* Assignment *
Return all the lines below in which the string "example" appears.

* Excerpted records *

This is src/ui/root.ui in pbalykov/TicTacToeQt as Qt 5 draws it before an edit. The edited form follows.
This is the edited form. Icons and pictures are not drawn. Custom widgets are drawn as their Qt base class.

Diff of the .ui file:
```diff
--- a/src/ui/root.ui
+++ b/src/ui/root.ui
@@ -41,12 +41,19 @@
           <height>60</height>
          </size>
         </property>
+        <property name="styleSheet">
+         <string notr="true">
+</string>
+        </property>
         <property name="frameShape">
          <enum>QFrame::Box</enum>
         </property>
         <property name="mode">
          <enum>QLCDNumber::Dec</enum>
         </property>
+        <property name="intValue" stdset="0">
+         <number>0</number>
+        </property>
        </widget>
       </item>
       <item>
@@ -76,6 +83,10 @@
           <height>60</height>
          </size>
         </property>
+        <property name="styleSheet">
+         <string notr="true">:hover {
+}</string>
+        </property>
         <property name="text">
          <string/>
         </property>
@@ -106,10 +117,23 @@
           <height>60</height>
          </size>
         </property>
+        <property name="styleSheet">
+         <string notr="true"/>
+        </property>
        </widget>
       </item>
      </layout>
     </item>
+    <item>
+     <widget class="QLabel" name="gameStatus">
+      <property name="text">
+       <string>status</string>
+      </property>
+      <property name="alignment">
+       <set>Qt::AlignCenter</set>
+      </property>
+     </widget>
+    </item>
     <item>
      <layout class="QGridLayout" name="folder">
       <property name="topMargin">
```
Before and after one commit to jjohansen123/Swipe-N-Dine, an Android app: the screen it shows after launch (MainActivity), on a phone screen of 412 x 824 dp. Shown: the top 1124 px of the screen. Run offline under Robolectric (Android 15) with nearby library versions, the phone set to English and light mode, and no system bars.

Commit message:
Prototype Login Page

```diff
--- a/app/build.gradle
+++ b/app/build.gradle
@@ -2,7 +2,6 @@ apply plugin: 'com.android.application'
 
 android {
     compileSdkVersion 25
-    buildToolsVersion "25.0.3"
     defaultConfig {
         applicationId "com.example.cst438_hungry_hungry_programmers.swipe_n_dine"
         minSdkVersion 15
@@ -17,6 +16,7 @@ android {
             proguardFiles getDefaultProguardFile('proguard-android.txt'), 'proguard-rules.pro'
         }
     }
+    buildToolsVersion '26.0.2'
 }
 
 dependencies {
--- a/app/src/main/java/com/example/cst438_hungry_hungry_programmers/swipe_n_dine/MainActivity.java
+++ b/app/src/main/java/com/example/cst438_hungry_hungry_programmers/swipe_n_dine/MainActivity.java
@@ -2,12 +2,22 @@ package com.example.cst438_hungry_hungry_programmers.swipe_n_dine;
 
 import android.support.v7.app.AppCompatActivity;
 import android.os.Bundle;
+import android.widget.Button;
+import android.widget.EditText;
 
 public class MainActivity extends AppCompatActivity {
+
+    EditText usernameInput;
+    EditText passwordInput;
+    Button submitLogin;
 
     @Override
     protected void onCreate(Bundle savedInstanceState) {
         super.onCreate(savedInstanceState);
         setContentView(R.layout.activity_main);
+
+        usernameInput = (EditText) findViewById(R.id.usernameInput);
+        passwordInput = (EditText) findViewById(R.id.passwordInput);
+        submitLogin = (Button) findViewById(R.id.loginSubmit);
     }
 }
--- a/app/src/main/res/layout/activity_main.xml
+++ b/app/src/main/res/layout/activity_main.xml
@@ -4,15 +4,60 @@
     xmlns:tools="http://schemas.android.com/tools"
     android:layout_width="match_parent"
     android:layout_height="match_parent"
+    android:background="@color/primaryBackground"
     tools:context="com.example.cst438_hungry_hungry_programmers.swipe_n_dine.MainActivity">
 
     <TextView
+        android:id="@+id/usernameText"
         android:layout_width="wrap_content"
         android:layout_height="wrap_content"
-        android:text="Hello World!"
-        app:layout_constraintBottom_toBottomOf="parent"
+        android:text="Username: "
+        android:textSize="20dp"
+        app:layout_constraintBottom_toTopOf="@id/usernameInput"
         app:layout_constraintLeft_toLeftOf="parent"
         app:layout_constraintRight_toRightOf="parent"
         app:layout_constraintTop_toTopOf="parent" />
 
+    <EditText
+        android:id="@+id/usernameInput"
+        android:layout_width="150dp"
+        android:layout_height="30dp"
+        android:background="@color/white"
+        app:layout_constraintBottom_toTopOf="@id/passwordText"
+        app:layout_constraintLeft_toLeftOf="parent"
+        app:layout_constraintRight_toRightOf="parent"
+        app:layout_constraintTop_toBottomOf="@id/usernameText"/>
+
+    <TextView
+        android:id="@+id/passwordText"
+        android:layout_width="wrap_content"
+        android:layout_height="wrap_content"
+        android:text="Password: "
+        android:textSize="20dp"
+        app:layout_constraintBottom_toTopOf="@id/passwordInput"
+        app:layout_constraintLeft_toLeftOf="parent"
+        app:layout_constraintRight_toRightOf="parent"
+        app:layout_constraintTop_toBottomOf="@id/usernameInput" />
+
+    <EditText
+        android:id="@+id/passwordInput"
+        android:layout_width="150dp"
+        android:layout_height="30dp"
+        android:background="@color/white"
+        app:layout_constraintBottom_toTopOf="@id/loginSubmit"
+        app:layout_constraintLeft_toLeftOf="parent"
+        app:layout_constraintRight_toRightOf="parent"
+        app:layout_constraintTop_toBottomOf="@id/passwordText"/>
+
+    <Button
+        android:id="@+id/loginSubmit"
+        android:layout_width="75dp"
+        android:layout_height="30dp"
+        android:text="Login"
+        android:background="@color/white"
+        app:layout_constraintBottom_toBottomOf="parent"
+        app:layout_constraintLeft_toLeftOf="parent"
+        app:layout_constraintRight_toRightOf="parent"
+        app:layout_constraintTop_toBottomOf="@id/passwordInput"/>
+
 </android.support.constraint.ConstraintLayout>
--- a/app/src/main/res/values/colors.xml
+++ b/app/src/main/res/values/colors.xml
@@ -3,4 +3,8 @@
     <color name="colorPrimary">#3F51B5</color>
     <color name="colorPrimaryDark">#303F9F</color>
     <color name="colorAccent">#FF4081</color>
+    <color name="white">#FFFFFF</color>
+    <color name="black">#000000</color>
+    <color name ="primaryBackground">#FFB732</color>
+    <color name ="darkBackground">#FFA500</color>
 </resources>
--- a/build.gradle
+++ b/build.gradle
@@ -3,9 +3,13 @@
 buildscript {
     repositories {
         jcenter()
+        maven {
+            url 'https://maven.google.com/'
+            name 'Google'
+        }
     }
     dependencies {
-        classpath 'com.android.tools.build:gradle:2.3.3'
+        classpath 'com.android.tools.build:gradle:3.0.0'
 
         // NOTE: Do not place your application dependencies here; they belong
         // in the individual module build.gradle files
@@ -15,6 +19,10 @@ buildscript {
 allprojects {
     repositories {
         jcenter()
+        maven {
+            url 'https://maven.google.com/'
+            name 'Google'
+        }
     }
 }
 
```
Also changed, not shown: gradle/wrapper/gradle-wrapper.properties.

* Solution to this task *
         applicationId "com.example.cst438_hungry_hungry_programmers.swipe_n_dine"
--- a/app/src/main/java/com/example/cst438_hungry_hungry_programmers/swipe_n_dine/MainActivity.java
+++ b/app/src/main/java/com/example/cst438_hungry_hungry_programmers/swipe_n_dine/MainActivity.java
@@ -2,12 +2,22 @@ package com.example.cst438_hungry_hungry_programmers.swipe_n_dine;
     tools:context="com.example.cst438_hungry_hungry_programmers.swipe_n_dine.MainActivity">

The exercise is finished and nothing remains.